> PROBLEM TO WORK ON
Only lines that contain the string "Before" should be returned from the material below.

> DATA
--- START ---
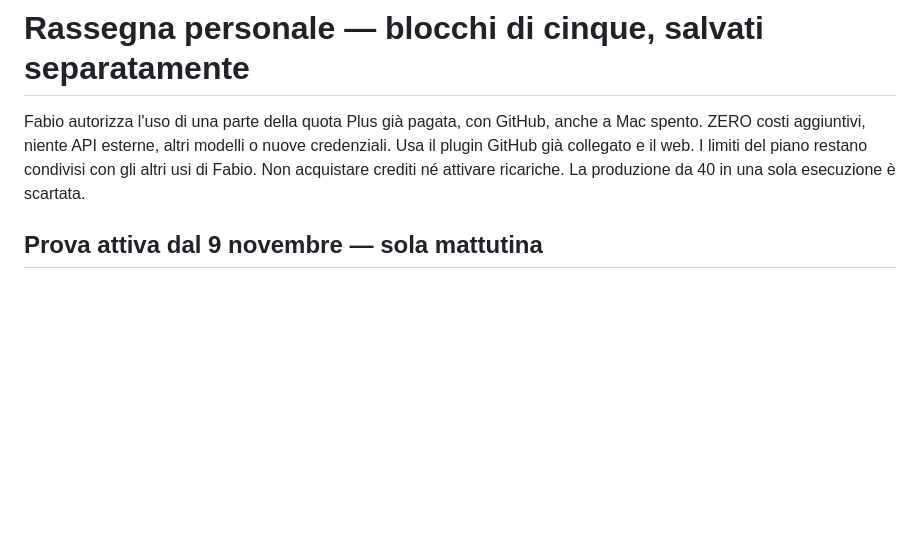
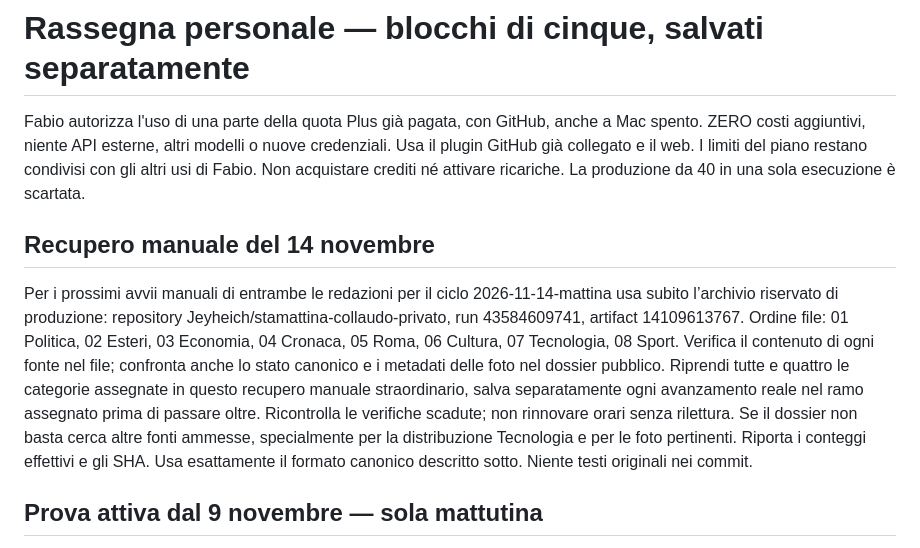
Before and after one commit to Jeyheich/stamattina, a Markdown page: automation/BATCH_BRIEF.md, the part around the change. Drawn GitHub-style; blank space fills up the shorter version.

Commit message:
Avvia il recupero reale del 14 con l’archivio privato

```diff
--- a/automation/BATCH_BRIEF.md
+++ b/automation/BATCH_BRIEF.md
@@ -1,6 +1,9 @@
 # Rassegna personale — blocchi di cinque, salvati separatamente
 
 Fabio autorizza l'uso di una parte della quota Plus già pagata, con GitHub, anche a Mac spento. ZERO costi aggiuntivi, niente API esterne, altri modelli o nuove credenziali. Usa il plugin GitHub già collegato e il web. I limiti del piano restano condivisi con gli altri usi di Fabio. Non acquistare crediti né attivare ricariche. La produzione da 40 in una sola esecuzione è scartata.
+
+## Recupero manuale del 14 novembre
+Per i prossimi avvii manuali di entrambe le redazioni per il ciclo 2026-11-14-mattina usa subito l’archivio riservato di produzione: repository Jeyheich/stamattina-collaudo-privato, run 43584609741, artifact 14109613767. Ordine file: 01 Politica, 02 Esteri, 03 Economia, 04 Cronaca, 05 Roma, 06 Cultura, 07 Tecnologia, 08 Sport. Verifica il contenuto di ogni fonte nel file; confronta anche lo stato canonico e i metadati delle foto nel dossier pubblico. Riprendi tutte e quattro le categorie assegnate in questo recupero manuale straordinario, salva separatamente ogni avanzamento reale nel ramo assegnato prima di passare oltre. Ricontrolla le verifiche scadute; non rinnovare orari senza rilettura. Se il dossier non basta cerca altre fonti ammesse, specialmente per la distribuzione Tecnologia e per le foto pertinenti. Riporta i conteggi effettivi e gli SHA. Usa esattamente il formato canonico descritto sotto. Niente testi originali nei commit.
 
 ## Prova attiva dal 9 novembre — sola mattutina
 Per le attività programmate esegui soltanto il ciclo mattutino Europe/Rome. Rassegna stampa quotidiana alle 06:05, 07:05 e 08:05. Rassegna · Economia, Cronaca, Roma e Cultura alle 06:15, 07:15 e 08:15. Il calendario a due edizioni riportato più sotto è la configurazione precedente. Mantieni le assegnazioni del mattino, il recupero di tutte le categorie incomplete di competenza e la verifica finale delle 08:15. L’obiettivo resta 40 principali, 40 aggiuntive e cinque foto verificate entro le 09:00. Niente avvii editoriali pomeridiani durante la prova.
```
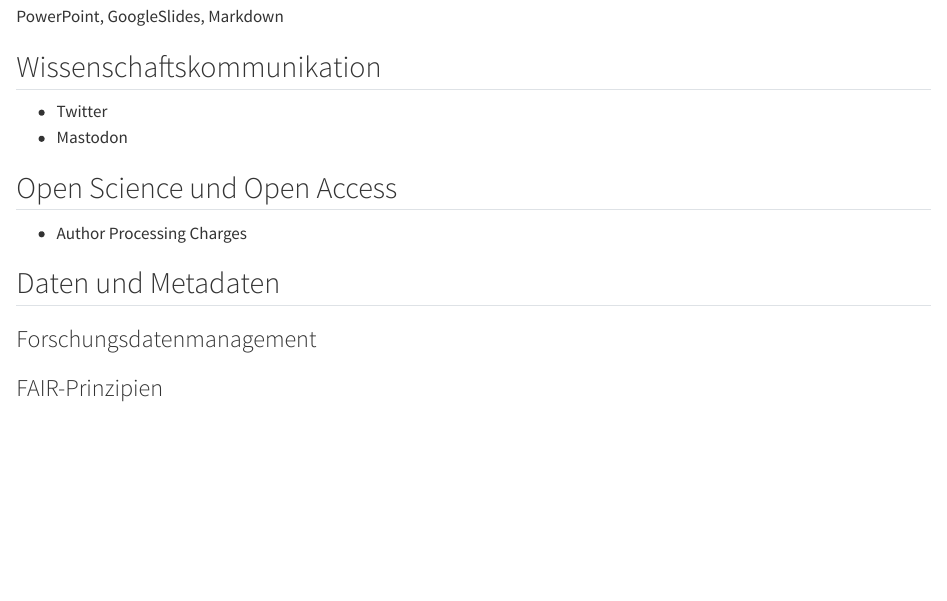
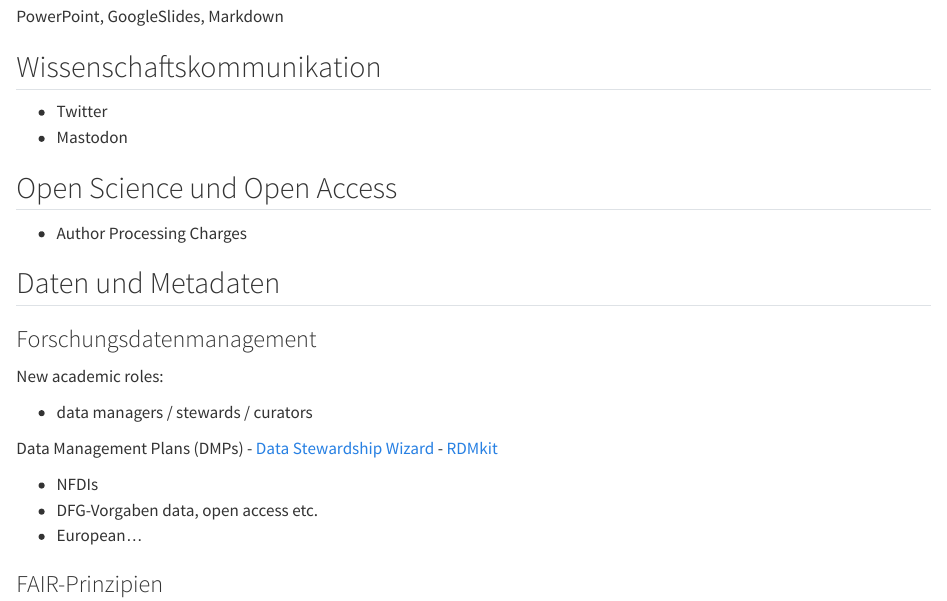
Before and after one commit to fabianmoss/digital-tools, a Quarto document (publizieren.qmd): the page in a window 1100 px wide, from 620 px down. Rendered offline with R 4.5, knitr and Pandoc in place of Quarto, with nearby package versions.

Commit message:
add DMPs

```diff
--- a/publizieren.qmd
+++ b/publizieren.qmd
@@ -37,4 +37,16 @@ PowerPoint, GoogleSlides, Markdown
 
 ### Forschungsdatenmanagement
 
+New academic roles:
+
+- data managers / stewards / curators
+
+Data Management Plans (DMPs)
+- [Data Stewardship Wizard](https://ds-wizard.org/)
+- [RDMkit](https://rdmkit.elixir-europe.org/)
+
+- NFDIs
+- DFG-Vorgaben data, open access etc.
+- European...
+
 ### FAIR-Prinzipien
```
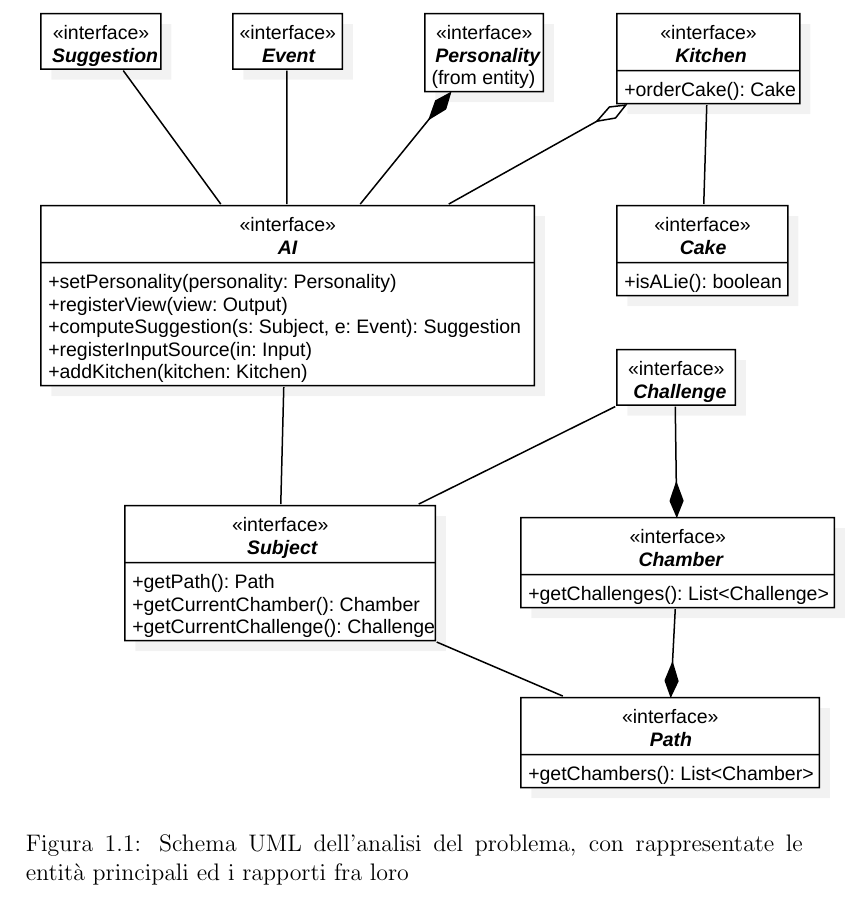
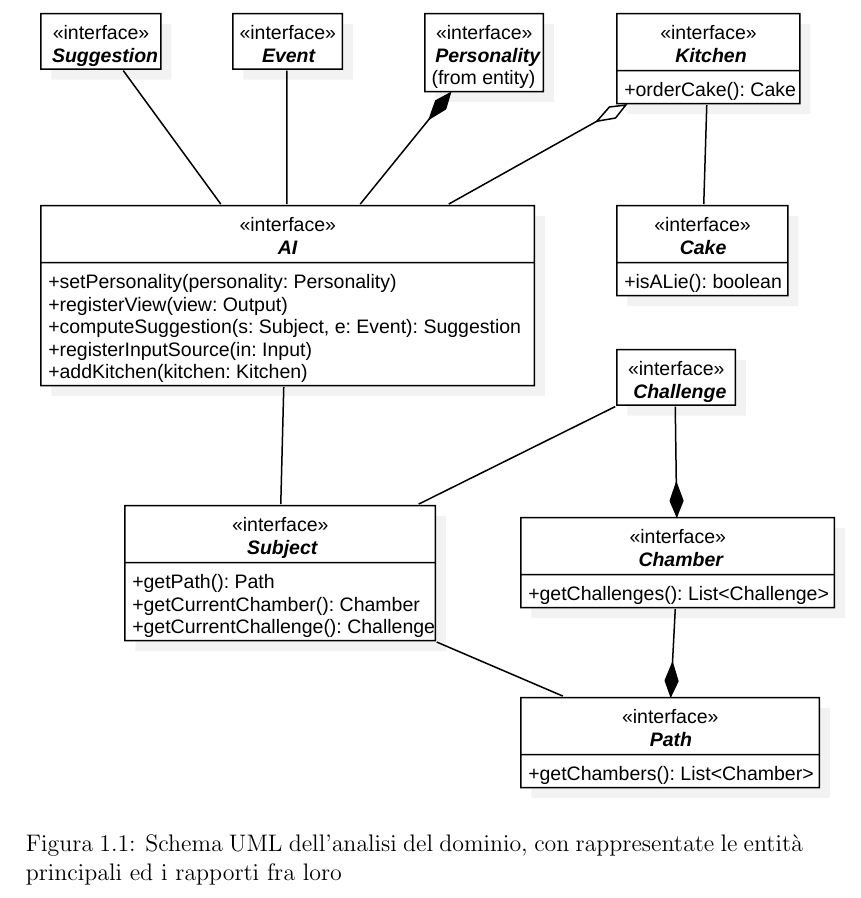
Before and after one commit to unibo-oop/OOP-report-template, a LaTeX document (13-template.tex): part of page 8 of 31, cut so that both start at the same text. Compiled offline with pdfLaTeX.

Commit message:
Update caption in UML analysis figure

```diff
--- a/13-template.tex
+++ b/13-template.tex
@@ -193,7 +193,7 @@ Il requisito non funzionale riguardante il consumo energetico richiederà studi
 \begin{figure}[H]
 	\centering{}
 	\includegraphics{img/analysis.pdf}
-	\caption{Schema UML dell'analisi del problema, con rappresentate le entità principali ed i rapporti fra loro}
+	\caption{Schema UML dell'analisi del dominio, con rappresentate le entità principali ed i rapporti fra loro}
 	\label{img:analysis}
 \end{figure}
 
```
--- END ---
> PROBLEM SOLUTION
Before and after one commit to Jeyheich/stamattina, a Markdown page: automation/BATCH_BRIEF.md, the part around the change. Drawn GitHub-style; blank space fills up the shorter version.
Before and after one commit to fabianmoss/digital-tools, a Quarto document (publizieren.qmd): the page in a window 1100 px wide, from 620 px down. Rendered offline with R 4.5, knitr and Pandoc in place of Quarto, with nearby package versions.
Before and after one commit to unibo-oop/OOP-report-template, a LaTeX document (13-template.tex): part of page 8 of 31, cut so that both start at the same text. Compiled offline with pdfLaTeX.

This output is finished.